The New Hampshire Department of Education released last year’s Smarter Balanced and SAT scores which showed a decline in math and ELA proficiency. New Hampshire’s students take Smarter Balanced in grades 3-8 and grade 11 they take the SAT.
Each grade that took the Smarter Balanced Assessment saw a decline in math and ELA proficiency. The lone bright spot was with 11th-graders taking the SAT who had a three percent gain (44 percent) in math from last year. Even so, less than half of the Granite State’s juniors are proficient in math.
“We are obviously concerned about the decline in student performance and will be working closely with schools to understand the underlying drivers,” commented Frank Edelblut, Commissioner of Education. “It is interesting that all of the states that participated in the Smarter Balanced consortium for 2016-2017 saw a similar decline in their English language arts results, except California, which stayed even.”
“Now that the data has been certified, we will do some deep analysis to understand the results, looking at how our districts, schools, and subgroups performed,” stated Sandie MacDonald, the administrator for the Bureau of Instructional Support and Student Assessment. “While schools and families have had individualized student information to assist in supporting students since last spring, this is the Departments first opportunity to look at the aggregate state and district data we need to support our schools.”

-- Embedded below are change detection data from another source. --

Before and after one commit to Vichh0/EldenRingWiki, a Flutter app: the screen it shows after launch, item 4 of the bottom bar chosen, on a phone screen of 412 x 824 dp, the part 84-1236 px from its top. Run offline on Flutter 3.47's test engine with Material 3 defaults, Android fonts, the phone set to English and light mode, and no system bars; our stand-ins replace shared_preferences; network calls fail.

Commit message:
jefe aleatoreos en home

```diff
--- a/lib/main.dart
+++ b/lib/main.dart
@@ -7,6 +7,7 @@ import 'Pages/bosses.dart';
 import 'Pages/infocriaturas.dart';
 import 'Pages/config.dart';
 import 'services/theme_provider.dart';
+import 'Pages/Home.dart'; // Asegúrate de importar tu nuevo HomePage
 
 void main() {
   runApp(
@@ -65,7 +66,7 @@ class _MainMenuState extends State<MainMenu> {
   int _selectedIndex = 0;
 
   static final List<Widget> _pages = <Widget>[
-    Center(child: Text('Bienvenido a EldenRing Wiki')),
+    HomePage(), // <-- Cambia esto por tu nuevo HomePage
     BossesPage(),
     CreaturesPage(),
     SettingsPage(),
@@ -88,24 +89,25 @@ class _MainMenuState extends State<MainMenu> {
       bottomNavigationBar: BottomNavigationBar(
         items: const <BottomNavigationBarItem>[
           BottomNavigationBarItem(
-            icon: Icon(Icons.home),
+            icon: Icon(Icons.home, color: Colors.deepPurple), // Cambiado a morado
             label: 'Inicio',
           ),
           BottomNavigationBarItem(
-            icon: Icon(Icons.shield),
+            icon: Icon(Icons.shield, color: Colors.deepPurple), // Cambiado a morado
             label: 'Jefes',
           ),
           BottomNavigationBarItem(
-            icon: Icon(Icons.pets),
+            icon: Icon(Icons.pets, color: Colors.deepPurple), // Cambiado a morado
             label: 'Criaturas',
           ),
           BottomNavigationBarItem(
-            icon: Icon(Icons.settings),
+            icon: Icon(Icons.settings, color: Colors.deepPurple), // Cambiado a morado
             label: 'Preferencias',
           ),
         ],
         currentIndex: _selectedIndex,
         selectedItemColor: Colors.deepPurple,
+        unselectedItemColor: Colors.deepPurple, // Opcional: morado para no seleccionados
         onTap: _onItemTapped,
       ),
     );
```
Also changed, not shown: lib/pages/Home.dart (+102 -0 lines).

I suspect what they will probably find as they do “deep analysis,” as other states have seen, is that they have a widening proficiency gap with their minority students.
Something that jumped out at me looking at these scores is how New Hampshire lacks California’s “hope.” In California, educrats were latching onto hope because of their third graders, who started kindergarten under Common Core, saw a slight increase collectively than previous third graders.
It is a false hope as I wrote:
Some are getting excited about less than one-half of California’s third graders meeting and exceeding standards. Also, apparently the definition of “relatively high” has changed. These students have been under Common Core since the beginning and still, only 47 percent meet or exceed the standards.
In 2016, 46 percent of third-graders met or exceeded standards. As fourth-graders this year only 40.45 percent do. In 2015, 40 percent of third-graders met or exceeded standards, but as fifth-graders this year only 33.83 percent do.
So the only thing I see here is that students’ collective scores worsen the longer they are under Common Core.
New Hampshire can still point to a higher proficiency rate, but they also have fewer ESL learners, fewer minority students, etc. who historically have not performed as well on standardized assessments. What New Hampshire can’t point to is collective growth in their proficiency rate among third graders.